Condo glut turns the corner in a growing new urban lifestyle
By Michael Lewis
It should have been obvious five years ago that we were vastly overbuilding condos in Miami's core.
Nobody listened to repeated warnings — hate to say I told you so, but I told you so ad nauseam — that tens of thousands of high-priced condos rising at once was far too many, regardless of the economic boom we were enjoying.
Now, slowly coming out of deep and painful recession, let me again issue a warning about all those boom-time Brickell and downtown condos: the oversupply won't last forever, nor will current prices.
As Yudislaidy Fernandez's carefully balanced report in these pages last week was headlined, "End-users, long-term investors snap up downtown condos."
Though the 22,079 condos that rose in Miami's core during the boom were far more than the entire city could have absorbed in less than a decade, she found the condo collapse is close to stabilization. Only 5,664 units remain vacant.
Of course, "only" is a relative term. Recall that the record year for new housing in Miami before the boom was only about 4,000 units. Note also that the vast majority of Miami's residents could never afford these condos, which cluster at the very high end of housing cost in the city.
These units targeted foreign buyers and a few local residents with wealth, not the ordinary Miamian. In that, we were vastly oversupplied.
But as the boom's collapse forced prices down and speculators had to turn condos into rentals, the market of potential users has vastly expanded, turning unsalable condos into homes for younger Miamians to live and work downtown.
Stabilization comes earlier than predicted. Perversely, the recession that tumbled the condo tower of cards also made it possible to use the condos for other than flipping. As prices dove and speculators felt recession's bite, they've been forced to rent below cost or hand over their units.
Replacing speculators are buyers at lower prices who intend to live in the condos or a different type of investor, one buying and holding for long-term appreciation.
Guess what? That long-term appreciation is a good bet. A decade from now we're going to hear those who didn't buy moan that they could have had one of those Brickell or downtown condos dirt cheap in 2010.

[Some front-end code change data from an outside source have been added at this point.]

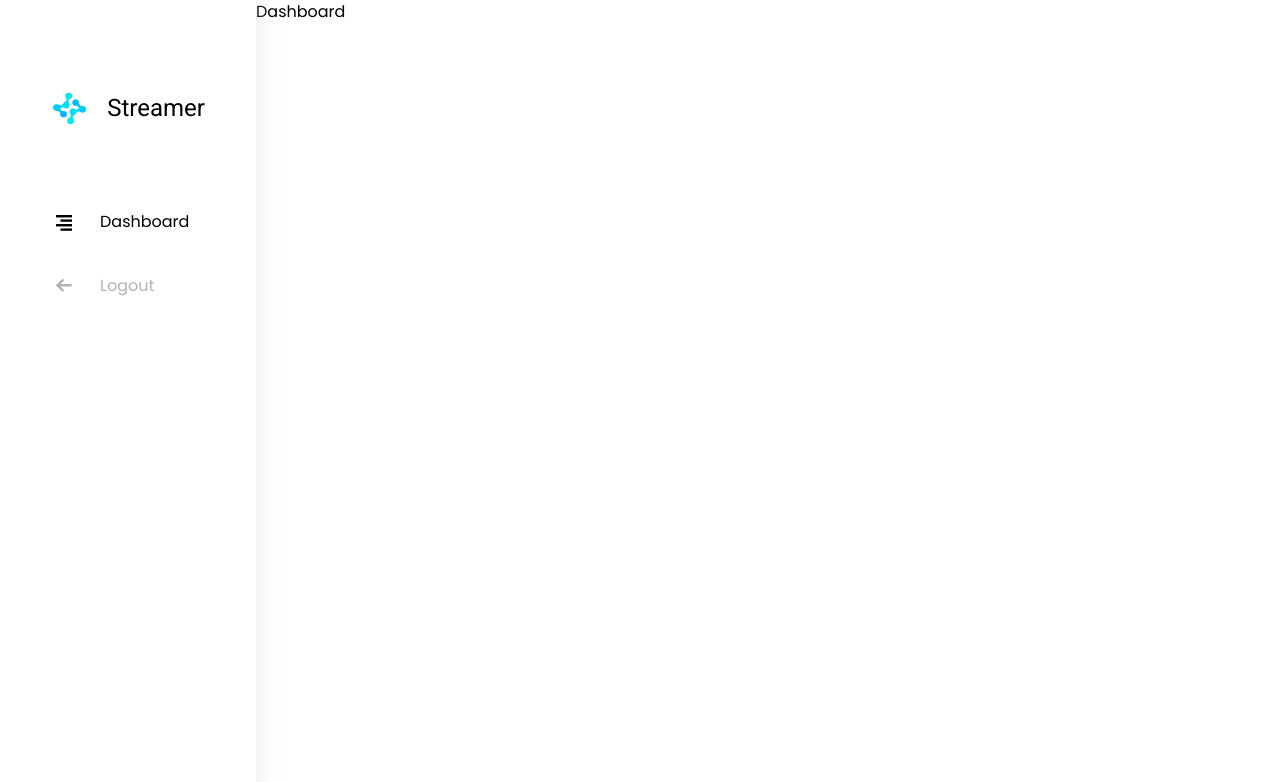
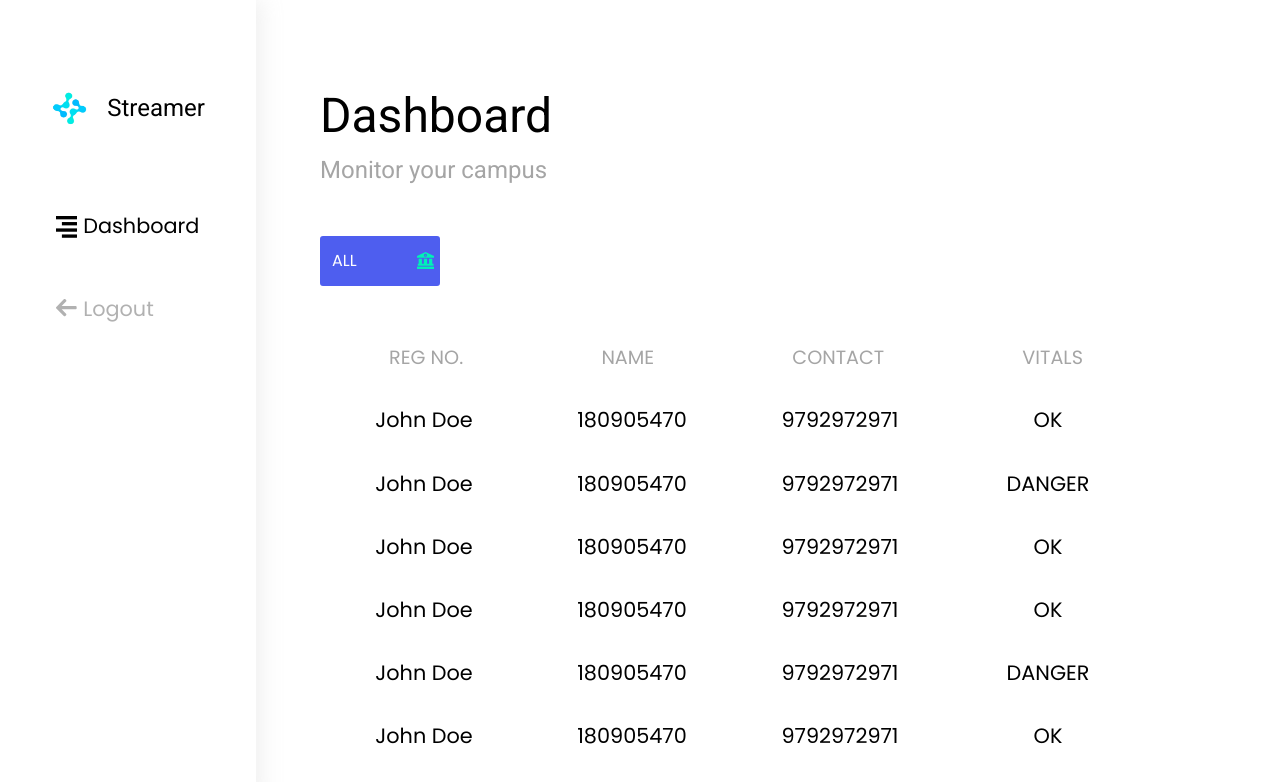
Before and after one commit to sarthakagrawal927/streamer-web, a React (Create React App) app: page /home in a window 1280 px wide. Shown: the top 782 px of the page. Built offline with nearby package versions, Linux system fonts and the light colour scheme.

Commit message:
created dashboard page

```diff
--- a/package.json
+++ b/package.json
@@ -7,13 +7,13 @@
         "@testing-library/react": "^11.1.0",
         "@testing-library/user-event": "^12.1.10",
         "autoprefixer": "^10.0.2",
-        "node-sass": "4.14.1",
         "postcss-cli": "^8.2.0",
         "react": "^17.0.1",
         "react-dom": "^17.0.1",
         "react-router": "^5.2.0",
         "react-router-dom": "^5.2.0",
         "react-scripts": "4.0.0",
+        "sass": "^1.29.0",
         "tailwindcss": "^1.9.6",
         "web-vitals": "^0.2.4"
     },
--- a/src/components/Dashboard/Dashboard.jsx
+++ b/src/components/Dashboard/Dashboard.jsx
@@ -1,9 +1,96 @@
-import React from "react";
+import React, { useState } from "react";
+import Dropdown from "../Dropdown/Dropdown";
+import "./Dashboard.scss";
+
+const users = [
+    {
+        name: "John Doe",
+        regNo: 180905470,
+        contact: "9792972971",
+        vitals: "OK",
+    },
+    {
+        name: "John Doe",
+        regNo: 180905470,
+        contact: "9792972971",
+        vitals: "DANGER",
+    },
+    {
+        name: "John Doe",
+        regNo: 180905470,
+        contact: "9792972971",
+        vitals: "OK",
+    },
+    {
+        name: "John Doe",
+        regNo: 180905470,
+        contact: "9792972971",
+        vitals: "OK",
+    },
+    {
+        name: "John Doe",
+        regNo: 180905470,
+        contact: "9792972971",
+        vitals: "DANGER",
+    },
+    {
+        name: "John Doe",
+        regNo: 180905470,
+        contact: "9792972971",
+        vitals: "OK",
+    },
+];
 
 const Dashboard = () => {
+    const uniSvg = "/assets/svg/university.svg";
+    const [selectedOption, setSelectedOption] = useState("ALL");
+    const collegeOptions = [
+        { id: 0, name: "ALL" },
+        { id: 1, name: "MIT" },
+        { id: 2, name: "KMC" },
+        { id: 3, name: "MCOPS" },
+        { id: 4, name: "MCODS" },
+        { id: 5, name: "DOC" },
+        { id: 6, name: "MIC" },
+        { id: 7, name: "ICAS" },
+        { id: 8, name: "SOC" },
+    ];
+    const handleCollegeChange = (event) => {
+        setSelectedOption(event.target.value);
+    };
     return (
-        <div className='dashboard-container' style={{ margin: "auto" }}>
-            Dashboard
+        <div className='dashboard-container'>
+            <div className='dashboard-heading'>
+                <div className='dashboard-main-heading'>Dashboard</div>
+                <div className='dashboard-sub-heading'>Monitor your campus</div>
+            </div>
+            <div className='dashboard-dropdown'>
+                <Dropdown
+                    options={collegeOptions}
+                    onChange={handleCollegeChange}
+                    selectedValue={selectedOption}
+                    imgSrc={uniSvg}
+                />
+            </div>
+            <div className='custom-table'>
+                <div className='custom-table-headers'>
+                    <div>REG NO.</div>
+                    <div>NAME</div>
+                    <div>CONTACT</div>
+                    <div>VITALS</div>
+                </div>
+
+                <div className='custom-table-data'>
+                    {users.map(({ name, regNo, contact, vitals }) => (
+                        <div className='custom-table-row'>
+                            <div className='custom-table-cell'>{name}</div>
+                            <div className='custom-table-cell'>{regNo}</div>
+                            <div className='custom-table-cell'>{contact}</div>
+                            <div className='custom-table-cell'>{vitals}</div>
+                        </div>
+                    ))}
+                </div>
+            </div>
         </div>
     );
 };
--- a/src/components/Dashboard/Dashboard.scss
+++ b/src/components/Dashboard/Dashboard.scss
@@ -1,3 +1,51 @@
-.dashboard-container {
-    background-color: #36b36c;
+.dashboard {
+    &-container {
+        padding: 5em 4em;
+    }
+    &-main-heading {
+        font-family: "Roboto", sans-serif;
+        font-weight: 500;
+        font-size: 3rem;
+    }
+    &-sub-heading {
+        font-family: "Roboto", sans-serif;
+        font-style: normal;
+        font-weight: normal;
+        font-size: 1.5rem;
+        color: #a5a5a5;
+    }
+    &-dropdown {
+        margin-top: 3em;
+    }
 }
+.custom-table {
+    &-headers {
+        margin-top: 3em;
+        width: 65vw;
+        display: flex;
+        flex-direction: row;
+        justify-content: space-around;
+        font-size: 1.2rem;
+        color: #a5a5a5;
+    }
+    &-data {
+        margin-top: 2em;
+    }
+    &-row {
+        display: flex;
+        flex-direction: row;
+        justify-content: space-around;
+        margin-top: 2em;
+    }
+    &-cell {
+        width: 120px;
+        text-align: center;
+        font-family: "Poppins", sans-serif;
+        font-size: 1.3rem;
+    }
+}
+.column-heading {
+    font-family: "Roboto", sans-serif;
+    font-size: 1.3rem;
+    color: #a5a5a5;
+}
--- /dev/null
+++ b/src/components/Dropdown/Dropdown.jsx
@@ -0,0 +1,25 @@
+import React from "react";
+import "./Dropdown.scss";
+const Dropdown = ({ options, onChange, selectedValue, imgSrc }) => {
+    return (
+        <select
+            className='select-container'
+            value={selectedValue}
+            onChange={onChange}
+            style={{
+                background: "url(" + imgSrc + ")  96% / 15% no-repeat",
+                backgroundColor: "#4e5eef",
+            }}>
+            {console.log("In dropdown", selectedValue)}
+            {options.map(({ id, name }) => {
+                return (
+                    <option key={id} value={name}>
+                        {name}
+                    </option>
+                );
+            })}
+        </select>
+    );
+};
+
+export default Dropdown;
--- /dev/null
+++ b/src/components/Dropdown/Dropdown.scss
@@ -0,0 +1,10 @@
+.select-container {
+    appearance: none;
+    border: 2px solid #4e5eef;
+    border-radius: 3px;
+    width: 120px;
+    height: 50px;
+    padding: 0 30px 0 10px;
+    cursor: pointer;
+    color: white;
+}
--- a/src/components/Logout/Logout.jsx
+++ b/src/components/Logout/Logout.jsx
@@ -2,7 +2,7 @@ import React from "react";
 import Button from "../Button/Button";
 import { useHistory } from "react-router-dom";
 import "./Logout.scss";
-const Logout = () => {
+const Logout = ({ resetActiveTab }) => {
     const history = useHistory();
     const handleConfirm = () => {
         console.log("Logout");
@@ -10,6 +10,7 @@ const Logout = () => {
     };
     const handleDeny = () => {
         console.log("Deny logout.");
+        resetActiveTab();
     };
     return (
         <div className='logout-container'>
--- a/src/components/Tab/Tab.scss
+++ b/src/components/Tab/Tab.scss
@@ -4,6 +4,7 @@
     justify-content: space-between;
     margin-top: 2em;
     cursor: pointer;
+    font-size: 1.3rem;
     &-icon {
         width: 1em;
         height: 2em;
--- a/src/pages/Home/Home.jsx
+++ b/src/pages/Home/Home.jsx
@@ -7,6 +7,9 @@ import "./Home.scss";
 const dashboardIcon = "/assets/svg/dashboard.svg";
 const leftArrow = "/assets/svg/left-arrow.svg";
 const Home = () => {
+    const resetActiveTab = () => {
+        setActiveItem("dashboard");
+    };
     const [activeItem, setActiveItem] = useState("dashboard");
     const path = window.location.pathname;
     console.log(path);
@@ -40,7 +43,9 @@ const Home = () => {
             </div>
             <div className='content'>
                 {(activeItem === "dashboard" || "") && <Dashboard />}
-                {activeItem === "logout" && <Logout />}
+                {activeItem === "logout" && (
+                    <Logout resetActiveTab={resetActiveTab} />
+                )}
             </div>
         </div>
     );
```
Also changed, not shown: public/assets/svg/university.svg (added), 1 other file (tests, documents, lock files or other folders).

You read it here first.
Not that all are bargains. As the experts told Ms. Fernandez, pricing is all over the map. Some are still vastly overpriced. But not most.
As the economy picks up in years ahead, so will the value of the better core area condos — and their value will rise far faster than average residential pricing, if only because many core prices now are less than replacement cost.
But other causes will escalate the prices.
A key factor is that the balance seems to have tipped downtown. The influx of younger condo renters and buyers in the past few years, coupled with new restaurants and amenities and growing time spent driving in from suburbs, has turned the heart of Miami into a magnet for young executives.
Assuming that the retail mix continues to change to support young residents, that a new Publix to serve downtown does rise in the Omni area and that local government doesn't take some misstep to reverse the change, the age of the core's average resident will continue to dip and the core will continue its rejuvenation, returning to a true downtown.
That in turn will add to Miami's tax base and make it possible to offer more urban services, thus accelerating change for the better — again, assuming city hall reinvests the added receipts downtown.
Will the young people be able to afford Brickell and downtown as this transformation raises the property values in condos that today are a glut on the market? In other words, will the core's future success eventually prove its undoing again? That's a real but quite distant concern.
For now, suffice to note that realism has returned to the urban residential market, that 5,664 vacant units represent more opportunity and that this time around, it's not speculation to buy in the city's core. It's just sensible.
In 10 years you may be kicking yourself for not recognizing the bargains we have today and grabbing, if you can, an inexpensive slice of the new urban lifestyle.